Darling’s The Ballad of Saint Jerome tackles interesting questions around religion, disability and relationships. Their work revisits the fable of St Jerome and the Lion, a well-known story about how a saint tamed a wounded lion. Darling turns the story on its head in their reinterpretation.
What drew you to this story in particular?
Years ago someone took me to the National Gallery to see some of Albrecht Dürer's paintings as a surprise. We met at the lions of Trafalgar Square before going inside. I had never been there before and it made a big impression on me. I was really struck by Dürer’s little apocalypse woodcut and by all the Saint Jeromes in there. At the time it felt personal, like the works were speaking directly to me. When I went home and looked up everything I had seen, I became fascinated by the fact that Dürer kept on returning to those figures of Saint Jerome and the lion. Afterwards, I learned that some art history scholars think he was making self-portraits. That makes sense to me.
Anyway, the story kept coming back to me like an infection. I spent a lot of time at doctor’s surgeries and hospitals this year and it got me thinking about what it means to be wounded, or sick, or otherwise 'defective' - and what it means to submit yourself for healing. It’s complicated! And I’m just one in a long line of artists (from antiquity to modernity) who have found a lot to think about in this story. It is a good story, an archetypal one. There are variations found everywhere in narrative history. It feels like this is a good moment to re-examine the old stories through newly critical eyes and maybe think deeper into who and what each story serves. Our species lives in stories, and all kinds of evolution depends on how we tell them.
How did you become an artist?
I was always drawing, writing, making stuff - but ‘artist’ exists within a kind of structure and I didn’t have that structure so I didn’t think of it as art. I had some friends and mentors who helped me learn about the structure, like let me tag along and showed me the ropes. I also had one or two people close to me who believed that what I had to say was worth saying. And then, finally, (at the age of 30) I went to art school, and did that whole thing.
Where do you find inspiration for your art?
I try to stay present in the time I live in. So I read the news, the theories, the stuff people are saying; I read a lot of Wikipedia, I learn from friends and others; I pay attention to the objects I use in daily life, and think about how meaning is produced in general. At the moment, I am into history and theology, which are also ways of telling stories.
What was your favourite childhood story growing up?
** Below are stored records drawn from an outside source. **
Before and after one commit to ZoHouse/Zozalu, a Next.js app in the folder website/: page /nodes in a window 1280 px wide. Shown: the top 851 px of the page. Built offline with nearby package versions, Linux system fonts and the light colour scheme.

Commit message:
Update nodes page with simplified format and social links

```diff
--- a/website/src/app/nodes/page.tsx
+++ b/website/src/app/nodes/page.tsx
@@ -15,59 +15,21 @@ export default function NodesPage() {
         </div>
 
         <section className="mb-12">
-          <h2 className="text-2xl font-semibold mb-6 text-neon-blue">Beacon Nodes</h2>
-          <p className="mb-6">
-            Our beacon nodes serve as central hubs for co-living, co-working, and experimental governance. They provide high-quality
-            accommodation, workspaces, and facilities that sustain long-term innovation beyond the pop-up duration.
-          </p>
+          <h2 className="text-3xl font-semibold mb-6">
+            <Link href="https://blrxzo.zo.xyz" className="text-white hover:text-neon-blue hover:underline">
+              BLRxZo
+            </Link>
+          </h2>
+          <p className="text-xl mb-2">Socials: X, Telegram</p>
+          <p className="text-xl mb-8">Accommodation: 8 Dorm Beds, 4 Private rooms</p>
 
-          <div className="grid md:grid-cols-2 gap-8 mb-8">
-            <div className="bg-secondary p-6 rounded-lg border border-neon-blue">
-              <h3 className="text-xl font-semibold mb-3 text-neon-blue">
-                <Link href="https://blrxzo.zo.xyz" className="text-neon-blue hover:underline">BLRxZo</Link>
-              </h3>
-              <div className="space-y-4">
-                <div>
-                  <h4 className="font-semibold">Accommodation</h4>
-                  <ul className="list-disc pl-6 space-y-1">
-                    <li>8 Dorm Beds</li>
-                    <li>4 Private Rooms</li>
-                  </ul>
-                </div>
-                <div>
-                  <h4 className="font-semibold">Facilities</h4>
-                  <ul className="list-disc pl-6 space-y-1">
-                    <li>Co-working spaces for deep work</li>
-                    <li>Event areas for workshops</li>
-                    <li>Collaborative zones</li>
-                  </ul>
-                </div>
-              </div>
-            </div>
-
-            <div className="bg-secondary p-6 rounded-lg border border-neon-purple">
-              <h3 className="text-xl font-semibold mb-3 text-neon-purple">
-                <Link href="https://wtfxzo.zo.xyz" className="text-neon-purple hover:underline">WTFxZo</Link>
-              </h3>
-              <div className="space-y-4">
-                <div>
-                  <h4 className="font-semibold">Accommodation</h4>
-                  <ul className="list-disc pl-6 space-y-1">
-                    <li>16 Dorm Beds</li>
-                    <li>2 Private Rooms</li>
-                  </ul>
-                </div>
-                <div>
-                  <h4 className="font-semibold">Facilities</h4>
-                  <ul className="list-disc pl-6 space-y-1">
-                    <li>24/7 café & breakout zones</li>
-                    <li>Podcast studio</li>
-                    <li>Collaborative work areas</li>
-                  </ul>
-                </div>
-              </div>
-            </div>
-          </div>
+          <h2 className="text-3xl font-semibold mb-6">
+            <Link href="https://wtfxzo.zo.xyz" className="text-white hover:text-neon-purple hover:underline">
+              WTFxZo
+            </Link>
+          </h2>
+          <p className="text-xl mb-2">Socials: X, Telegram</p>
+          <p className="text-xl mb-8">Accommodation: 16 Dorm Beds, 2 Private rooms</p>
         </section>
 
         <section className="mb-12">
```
I used to make up and tell stories myself. They were the best stories because the characters were all the people present in the room while the story was being told. Not the grown-ups though! They weren’t in the stories at all.
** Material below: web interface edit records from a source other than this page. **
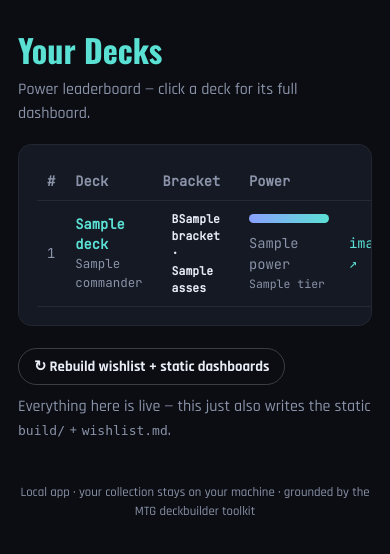
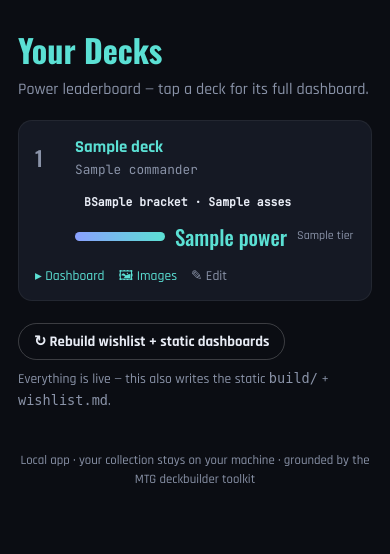
Before and after one commit to bmfrench89/MTGDeckBuilder, a Flask app: template webapp/templates/index.html in a window 390 px wide. Shown: the part 95-649 px from the top of the page. Run offline with Flask 3, Linux system fonts and the light colour scheme; the template is opened without the code that fills it: most values are stand-ins (such as "Sample title", 1, 10 or a date in 2020); some libraries are stand-ins or nearby versions.

Commit message:
Make the web app phone-ready (LAN binding, PWA, responsive leaderboard)
- MTG_HOST env (default 127.0.0.1); 0.0.0.0 enables phone access on the same
  Wi-Fi. App prints the LAN/phone URL on startup. webapp/run.sh one-command
  launcher (venv + bind 0.0.0.0).
- PWA: web manifest + spider SVG icon + apple-mobile meta + safe-area insets, so
  it installs to the home screen and runs full-screen.
- Rebuilt the Decks leaderboard as responsive cards (the table clipped action
  links on narrow screens). Verified at phone width.
- webapp/README: "Run it on your phone" — LAN (recommended), tunnel, or deploy,
  with the security caveats for each.

Co-Authored-By: Claude Opus 4.8 <noreply@anthropic.com>
Claude-Session: https://claude.ai/code/session_01H4zuQfh8XzUiKHm1E7R3SH

```diff
--- a/webapp/app.py
+++ b/webapp/app.py
@@ -12,6 +12,7 @@ Config via env: MTG_COLLECTION, MTG_DECKS_DIR, MTG_PORT.
 """
 import os
 import re
+import socket
 import subprocess
 import sys
 
@@ -198,9 +199,27 @@ def health():
     return {"ok": True, "collection": COLLECTION, "decks": len(list_decks())}
 
 
+def lan_ip():
+    """Best-effort local network IP so we can print a phone-reachable URL."""
+    s = socket.socket(socket.AF_INET, socket.SOCK_DGRAM)
+    try:
+        s.connect(("8.8.8.8", 80))
+        return s.getsockname()[0]
+    except OSError:
+        return "127.0.0.1"
+    finally:
+        s.close()
+
+
 if __name__ == "__main__":
     port = int(os.environ.get("MTG_PORT", "5000"))
-    print(f"MTG Deckbuilder web app → http://127.0.0.1:{port}")
-    print(f"  collection: {COLLECTION}")
-    print(f"  decks dir : {DECKS_DIR}")
-    app.run(host="127.0.0.1", port=port, debug=False)
+    # Default to localhost-only (private). Set MTG_HOST=0.0.0.0 (or use run.sh) to
+    # allow other devices on your Wi-Fi — e.g. your phone — to reach it.
+    host = os.environ.get("MTG_HOST", "127.0.0.1")
+    print("MTG Deckbuilder web app")
+    print(f"  this computer : http://127.0.0.1:{port}")
+    if host == "0.0.0.0":
+        print(f"  on your phone : http://{lan_ip()}:{port}   (same Wi-Fi)")
+        print("  (anyone on your network can reach it — see webapp/README 'Phone access')")
+    print(f"  collection    : {COLLECTION}")
+    app.run(host=host, port=port, debug=False)
--- a/webapp/templates/base.html
+++ b/webapp/templates/base.html
@@ -1,7 +1,16 @@
 <!doctype html>
 <html lang="en"><head>
-<meta charset="utf-8"><meta name="viewport" content="width=device-width, initial-scale=1">
+<meta charset="utf-8">
+<meta name="viewport" content="width=device-width, initial-scale=1, viewport-fit=cover">
 <title>{% block title %}MTG Deckbuilder{% endblock %}</title>
+<meta name="theme-color" content="#0b0d13">
+<meta name="mobile-web-app-capable" content="yes">
+<meta name="apple-mobile-web-app-capable" content="yes">
+<meta name="apple-mobile-web-app-status-bar-style" content="black-translucent">
+<meta name="apple-mobile-web-app-title" content="Deckbuilder">
+<link rel="manifest" href="/static/manifest.webmanifest">
+<link rel="icon" href="/static/icon.svg" type="image/svg+xml">
+<link rel="apple-touch-icon" href="/static/icon.svg">
 <link rel="preconnect" href="https://fonts.googleapis.com">
 <link href="https://fonts.googleapis.com/css2?family=Oswald:wght@500;600;700&family=Rajdhani:wght@500;600;700&family=JetBrains+Mono&display=swap" rel="stylesheet">
 <style>
@@ -18,7 +27,9 @@ nav .brand{font-family:'Oswald',sans-serif;font-weight:700;font-size:1.15rem;col
 nav a.tab{color:var(--muted);padding:6px 12px;border-radius:20px;font-size:.92rem}
 nav a.tab:hover{color:var(--text);text-decoration:none}
 nav a.tab.on{background:var(--accent);color:#000;font-weight:700}
-.wrap{max-width:1080px;margin:0 auto;padding:26px 18px 70px}
+.wrap{max-width:1080px;margin:0 auto;
+  padding:26px max(18px,env(safe-area-inset-right)) 70px max(18px,env(safe-area-inset-left))}
+nav{padding-top:max(10px,env(safe-area-inset-top))}
 h1{font-family:'Oswald',sans-serif;color:var(--accent);margin:0 0 4px}
 h2{font-family:'Oswald',sans-serif;color:var(--accent);margin:26px 0 10px;font-size:1.35rem}
 .sub{color:var(--muted);margin-bottom:18px}
--- a/webapp/templates/index.html
+++ b/webapp/templates/index.html
@@ -2,35 +2,54 @@
 {% block title %}Decks · MTG Deckbuilder{% endblock %}
 {% block content %}
 <h1>Your Decks</h1>
-<div class="sub">Power leaderboard — click a deck for its full dashboard.</div>
+<div class="sub">Power leaderboard — tap a deck for its full dashboard.</div>
 
-<div class="card tablewrap" style="margin-bottom:22px">
-<table>
-<thead><tr><th>#</th><th>Deck</th><th>Bracket</th><th>Power</th><th></th><th></th></tr></thead>
-<tbody>
+<style>
+.decklist{display:flex;flex-direction:column;gap:12px;margin-bottom:22px}
+.deckrow{background:var(--panel);border:1px solid rgba(255,255,255,.06);border-radius:14px;
+  padding:14px 16px;display:grid;grid-template-columns:34px 1fr auto;gap:12px;align-items:center}
+.deckrow .rank{font-family:'Oswald',sans-serif;font-size:1.3rem;color:var(--muted)}
+.deckrow .name{font-weight:700;font-size:1.05rem}
+.deckrow .cmd{color:var(--muted);font-size:.8rem;font-family:'JetBrains Mono',monospace}
+.deckrow .stat{display:flex;align-items:center;gap:10px;flex-wrap:wrap}
+.deckrow .pw{font-family:'Oswald',sans-serif;font-size:1.3rem;color:var(--accent)}
+.deckrow .acts{grid-column:2/4;display:flex;gap:14px;flex-wrap:wrap;margin-top:2px}
+.deckrow .acts a{font-size:.85rem}
+@media(max-width:600px){
+  .deckrow{grid-template-columns:28px 1fr}
+  .deckrow .stat{grid-column:2/3}
+  .deckrow .acts{grid-column:1/3}
+}
+</style>
+
+<div class="decklist">
 {% for d in decks %}
-<tr>
-  <td class="muted">{{ loop.index }}</td>
-  <td><a href="{{ url_for('deck', stem=d.stem) }}"><b>{{ d.title }}</b></a>
-      <div class="muted" style="font-size:.78rem">{{ d.commander }}</div></td>
-  {% if d.assess %}
-  <td><span class="pill b{{ d.assess.bracket }}">B{{ d.assess.bracket }} · {{ d.assess.bracket_name }}</span></td>
-  <td style="width:150px"><div class="row"><div class="meter" style="flex:1">
-      <span style="width:{{ d.assess.power }}%"></span></div>
-      <span class="muted">{{ d.assess.power }}</span></div>
-      <div class="muted" style="font-size:.72rem">{{ d.assess.tier }}</div></td>
-  {% else %}<td class="muted">—</td><td class="muted">—</td>{% endif %}
-  <td><a href="{{ url_for('deck_visual', stem=d.stem) }}">images ↗</a></td>
-  <td><a class="muted" href="{{ url_for('deck_edit', stem=d.stem) }}">edit</a></td>
-</tr>
+<div class="deckrow">
+  <div class="rank">{{ loop.index }}</div>
+  <div>
+    <div class="name"><a href="{{ url_for('deck', stem=d.stem) }}">{{ d.title }}</a></div>
+    <div class="cmd">{{ d.commander }}</div>
+  </div>
+  <div class="stat">
+    {% if d.assess %}
+    <span class="pill b{{ d.assess.bracket }}">B{{ d.assess.bracket }} · {{ d.assess.bracket_name }}</span>
+    <div class="meter" style="width:90px"><span style="width:{{ d.assess.power }}%"></span></div>
+    <span class="pw">{{ d.assess.power }}</span>
+    <span class="muted" style="font-size:.75rem">{{ d.assess.tier }}</span>
+    {% else %}<span class="muted">—</span>{% endif %}
+  </div>
+  <div class="acts">
+    <a href="{{ url_for('deck', stem=d.stem) }}">▸ Dashboard</a>
+    <a href="{{ url_for('deck_visual', stem=d.stem) }}">🖼 Images</a>
+    <a class="muted" href="{{ url_for('deck_edit', stem=d.stem) }}">✎ Edit</a>
+  </div>
+</div>
 {% endfor %}
-</tbody></table>
 </div>
 
-<div class="row">
-  <form method="post" action="{{ url_for('refresh') }}">
-    <button class="btn ghost" type="submit">↻ Rebuild wishlist + static dashboards</button>
-  </form>
-  <span class="muted">Everything here is live — this just also writes the static <code>build/</code> + <code>wishlist.md</code>.</span>
-</div>
+<form method="post" action="{{ url_for('refresh') }}">
+  <button class="btn ghost" type="submit">↻ Rebuild wishlist + static dashboards</button>
+</form>
+<p class="muted" style="margin-top:8px;font-size:.85rem">Everything is live — this also writes the
+static <code>build/</code> + <code>wishlist.md</code>.</p>
 {% endblock %}
```
Also changed, not shown: docs/handoff.md (+15 -0 lines), webapp/README.md, webapp/static/icon.svg (added), webapp/static/manifest.webmanifest (added), 1 other file.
This is your first display in an institution like Tate. What do you feel about the difference between exhibiting in large institutions and independent galleries?
It is a blessing and a privilege to show my work in a context where the public can look at it for free, like you don’t need to be an ‘art person’ to see it. Of course you can walk into any gallery for free, but often people don’t and I understand why.
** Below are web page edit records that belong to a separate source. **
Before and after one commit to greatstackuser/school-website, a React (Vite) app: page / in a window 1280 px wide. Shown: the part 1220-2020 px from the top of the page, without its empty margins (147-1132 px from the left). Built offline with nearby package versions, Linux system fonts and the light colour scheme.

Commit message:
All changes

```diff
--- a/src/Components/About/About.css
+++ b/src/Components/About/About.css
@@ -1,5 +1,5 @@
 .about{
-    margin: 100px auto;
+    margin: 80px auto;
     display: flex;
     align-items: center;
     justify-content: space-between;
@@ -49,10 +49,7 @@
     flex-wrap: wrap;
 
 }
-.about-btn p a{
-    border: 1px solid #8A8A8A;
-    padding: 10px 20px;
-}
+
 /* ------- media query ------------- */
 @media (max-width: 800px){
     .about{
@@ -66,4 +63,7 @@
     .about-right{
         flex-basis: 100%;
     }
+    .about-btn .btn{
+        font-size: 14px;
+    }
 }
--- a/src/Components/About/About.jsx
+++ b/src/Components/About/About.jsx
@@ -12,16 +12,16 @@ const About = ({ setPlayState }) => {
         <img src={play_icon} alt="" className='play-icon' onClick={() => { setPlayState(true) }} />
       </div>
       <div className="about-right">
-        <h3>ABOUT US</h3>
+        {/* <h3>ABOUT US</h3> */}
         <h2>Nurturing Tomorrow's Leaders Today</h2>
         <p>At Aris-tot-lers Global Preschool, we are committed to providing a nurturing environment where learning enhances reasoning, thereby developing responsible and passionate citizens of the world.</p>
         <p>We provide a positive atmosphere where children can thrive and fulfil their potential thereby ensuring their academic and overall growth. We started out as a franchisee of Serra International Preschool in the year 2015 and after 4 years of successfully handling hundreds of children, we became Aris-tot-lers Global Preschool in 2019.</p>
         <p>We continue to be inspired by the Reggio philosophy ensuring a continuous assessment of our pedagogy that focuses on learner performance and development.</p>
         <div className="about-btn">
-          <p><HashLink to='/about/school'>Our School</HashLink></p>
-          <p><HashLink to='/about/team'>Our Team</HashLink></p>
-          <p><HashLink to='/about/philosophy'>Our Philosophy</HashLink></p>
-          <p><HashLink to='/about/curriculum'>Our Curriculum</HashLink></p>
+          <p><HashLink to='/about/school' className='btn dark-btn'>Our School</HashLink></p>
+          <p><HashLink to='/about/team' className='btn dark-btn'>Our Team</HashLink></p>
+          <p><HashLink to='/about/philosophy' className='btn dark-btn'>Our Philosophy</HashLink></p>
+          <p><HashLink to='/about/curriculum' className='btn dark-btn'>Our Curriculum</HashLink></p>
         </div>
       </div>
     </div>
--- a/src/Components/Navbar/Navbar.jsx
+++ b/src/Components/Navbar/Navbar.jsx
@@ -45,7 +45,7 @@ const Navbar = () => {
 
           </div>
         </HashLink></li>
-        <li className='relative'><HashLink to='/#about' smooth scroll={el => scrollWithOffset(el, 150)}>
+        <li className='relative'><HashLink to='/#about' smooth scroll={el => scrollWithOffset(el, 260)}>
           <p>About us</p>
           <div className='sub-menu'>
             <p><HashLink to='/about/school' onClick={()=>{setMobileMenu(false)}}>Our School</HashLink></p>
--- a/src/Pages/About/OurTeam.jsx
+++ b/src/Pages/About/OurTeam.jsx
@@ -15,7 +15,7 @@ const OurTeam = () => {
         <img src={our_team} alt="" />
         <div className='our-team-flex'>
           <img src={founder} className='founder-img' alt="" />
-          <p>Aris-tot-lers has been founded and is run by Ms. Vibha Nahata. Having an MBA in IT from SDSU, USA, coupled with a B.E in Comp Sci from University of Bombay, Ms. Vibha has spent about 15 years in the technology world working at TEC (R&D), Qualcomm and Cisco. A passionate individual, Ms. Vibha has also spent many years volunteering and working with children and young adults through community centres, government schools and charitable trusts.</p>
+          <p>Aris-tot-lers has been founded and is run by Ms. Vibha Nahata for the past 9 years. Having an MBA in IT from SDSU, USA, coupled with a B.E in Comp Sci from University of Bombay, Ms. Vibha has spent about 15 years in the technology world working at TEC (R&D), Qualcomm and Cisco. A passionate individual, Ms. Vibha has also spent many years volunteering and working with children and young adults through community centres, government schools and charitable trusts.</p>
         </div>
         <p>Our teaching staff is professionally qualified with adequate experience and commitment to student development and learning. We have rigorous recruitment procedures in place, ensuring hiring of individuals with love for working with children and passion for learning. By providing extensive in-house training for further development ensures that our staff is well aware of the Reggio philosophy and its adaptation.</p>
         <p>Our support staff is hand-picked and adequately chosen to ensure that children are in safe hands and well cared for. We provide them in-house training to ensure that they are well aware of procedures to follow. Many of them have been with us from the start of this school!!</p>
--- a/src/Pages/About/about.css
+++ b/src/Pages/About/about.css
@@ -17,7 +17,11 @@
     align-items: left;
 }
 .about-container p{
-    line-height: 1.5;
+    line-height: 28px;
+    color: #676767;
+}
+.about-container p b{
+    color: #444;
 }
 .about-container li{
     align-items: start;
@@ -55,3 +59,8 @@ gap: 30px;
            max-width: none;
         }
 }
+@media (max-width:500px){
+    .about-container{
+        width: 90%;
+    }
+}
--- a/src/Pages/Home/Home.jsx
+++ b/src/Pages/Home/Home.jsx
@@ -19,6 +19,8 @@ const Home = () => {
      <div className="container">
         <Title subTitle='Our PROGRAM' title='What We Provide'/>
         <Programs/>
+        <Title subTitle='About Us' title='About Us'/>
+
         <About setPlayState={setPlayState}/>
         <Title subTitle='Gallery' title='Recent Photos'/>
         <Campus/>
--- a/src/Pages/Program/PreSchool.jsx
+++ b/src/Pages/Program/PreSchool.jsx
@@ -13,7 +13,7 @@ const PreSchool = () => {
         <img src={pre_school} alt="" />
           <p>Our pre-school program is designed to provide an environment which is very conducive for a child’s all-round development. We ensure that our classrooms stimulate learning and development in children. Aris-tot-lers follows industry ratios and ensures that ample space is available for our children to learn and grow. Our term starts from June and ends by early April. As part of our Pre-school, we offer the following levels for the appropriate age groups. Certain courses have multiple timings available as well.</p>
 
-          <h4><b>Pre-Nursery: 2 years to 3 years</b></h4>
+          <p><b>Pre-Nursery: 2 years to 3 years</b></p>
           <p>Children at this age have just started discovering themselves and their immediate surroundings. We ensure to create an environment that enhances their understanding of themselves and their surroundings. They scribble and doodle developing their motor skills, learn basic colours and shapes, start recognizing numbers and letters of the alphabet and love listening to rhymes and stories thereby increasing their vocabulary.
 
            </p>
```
We live in a society that is currently divided in its political leanings. Can art ever be apolitical, or should it bridge that gap?
To be honest I think contemporary art (or at least the system in which it circulates) is pretty much politically bankrupt. You could say cynically that art is nothing but a form of cryptocurrency or insurance scam, which would be true on one level. On the other hand, complexity is still possible in art, which is not the same thing as opacity or abstraction or whatever. I don’t know about bridging the gap. I’m not trying to bridge the gap. In fact, I try to make things that repel a certain kind of ideology, just by making the case for vulnerability in everything. I feel like a lot of the current rhetoric in its bid for power does not want to admit how flawed and leaky it is, and as a society we don’t want to admit that we’re destroying our habitus so the machine just grinds on. But nothing lasts forever.
Are there any themes that are consistent throughout your work, or opposingly any that have arisen as your work has developed?
I think the consistent thread is that everything is connected and everything is vulnerable. The connection engenders violence as well as support. The interconnectedness of things is full of trouble but it’s what there is; nobody gets out of here alive and nothing is too big to fail.
We noticed a lot of humour in your work. How does that balance with some of the more serious topics you are exploring?
Things can be funny and sad at the same time, or silly and serious. People and things are flexible and resilient, as well as breakable and vulnerable. Most things in one’s own life are funny when seen from a certain angle, and sometimes your best bet is to find that angle and just have a laugh about it all.
Art Now: Jesse Darling The Ballad of Saint Jerome is at Tate Britain until 24 February 2019.